#### Input data ####

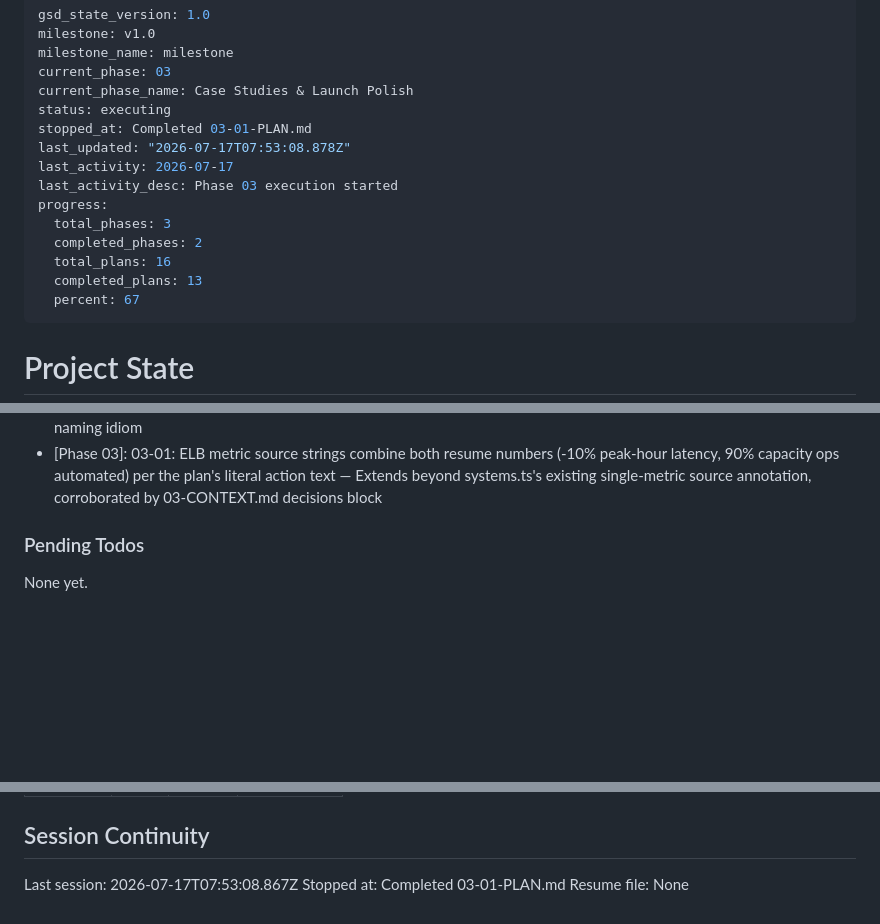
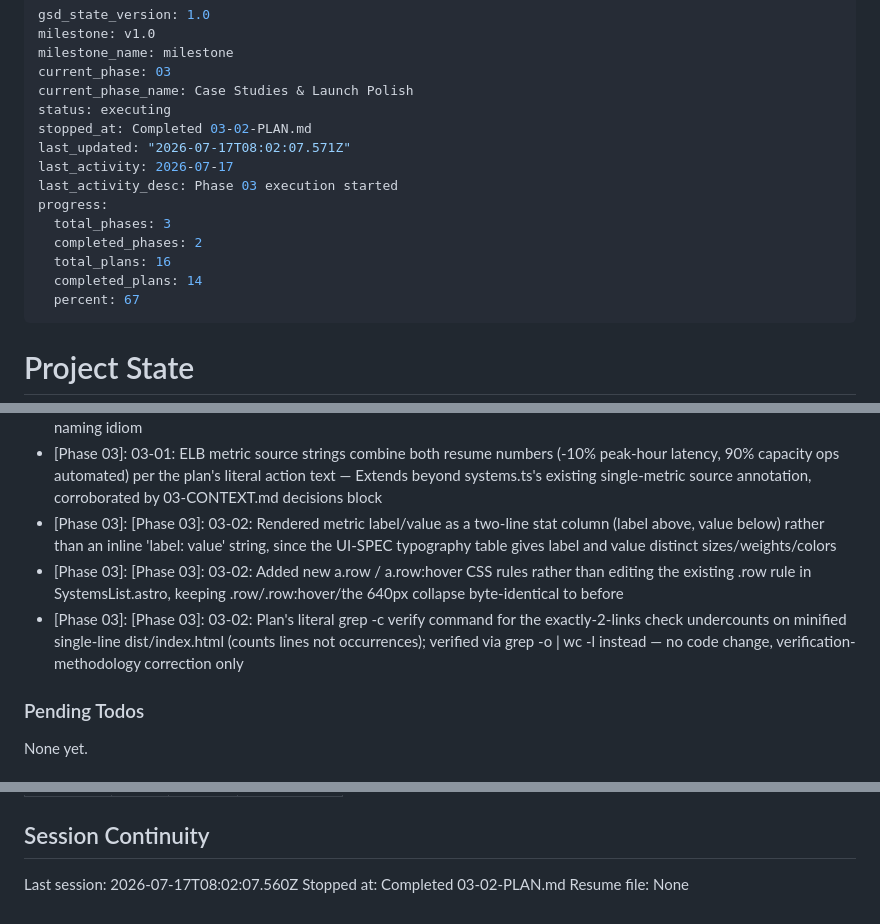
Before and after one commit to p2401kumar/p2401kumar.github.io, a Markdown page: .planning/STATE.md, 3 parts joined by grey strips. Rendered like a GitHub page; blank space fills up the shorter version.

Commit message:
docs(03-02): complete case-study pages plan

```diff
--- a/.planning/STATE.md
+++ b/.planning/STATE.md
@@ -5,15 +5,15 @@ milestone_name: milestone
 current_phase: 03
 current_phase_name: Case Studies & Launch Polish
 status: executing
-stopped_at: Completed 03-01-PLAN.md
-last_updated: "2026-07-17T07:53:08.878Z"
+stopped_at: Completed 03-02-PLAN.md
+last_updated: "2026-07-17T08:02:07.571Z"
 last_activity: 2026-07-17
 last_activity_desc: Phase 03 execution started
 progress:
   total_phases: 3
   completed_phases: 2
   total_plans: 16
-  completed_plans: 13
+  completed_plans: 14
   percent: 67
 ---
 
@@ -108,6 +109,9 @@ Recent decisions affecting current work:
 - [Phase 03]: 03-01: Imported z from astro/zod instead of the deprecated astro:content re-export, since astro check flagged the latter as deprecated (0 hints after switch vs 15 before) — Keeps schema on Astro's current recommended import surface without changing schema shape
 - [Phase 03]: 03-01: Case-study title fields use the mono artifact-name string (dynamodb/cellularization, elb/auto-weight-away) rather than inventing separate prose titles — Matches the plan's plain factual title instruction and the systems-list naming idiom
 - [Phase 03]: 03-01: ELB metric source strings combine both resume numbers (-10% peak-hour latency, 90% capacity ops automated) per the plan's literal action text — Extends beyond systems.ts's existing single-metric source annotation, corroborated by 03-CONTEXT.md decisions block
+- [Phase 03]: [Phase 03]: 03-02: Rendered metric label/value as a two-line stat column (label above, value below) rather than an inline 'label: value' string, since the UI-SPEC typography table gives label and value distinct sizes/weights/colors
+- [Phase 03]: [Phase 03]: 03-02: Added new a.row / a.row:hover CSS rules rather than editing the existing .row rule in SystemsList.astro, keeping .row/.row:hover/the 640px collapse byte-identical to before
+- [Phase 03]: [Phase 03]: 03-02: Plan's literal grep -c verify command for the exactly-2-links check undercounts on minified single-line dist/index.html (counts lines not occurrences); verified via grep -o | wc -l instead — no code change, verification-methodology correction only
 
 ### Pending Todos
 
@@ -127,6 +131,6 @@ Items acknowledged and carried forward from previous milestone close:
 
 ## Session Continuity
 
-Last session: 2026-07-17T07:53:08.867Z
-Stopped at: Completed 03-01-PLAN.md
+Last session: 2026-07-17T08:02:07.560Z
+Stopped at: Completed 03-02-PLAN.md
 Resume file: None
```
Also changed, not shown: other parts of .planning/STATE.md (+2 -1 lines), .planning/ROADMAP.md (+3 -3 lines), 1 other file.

####

Work required: Among the lines of these entries, find those that contain "rather". Give their number and nothing else.

Task output: 3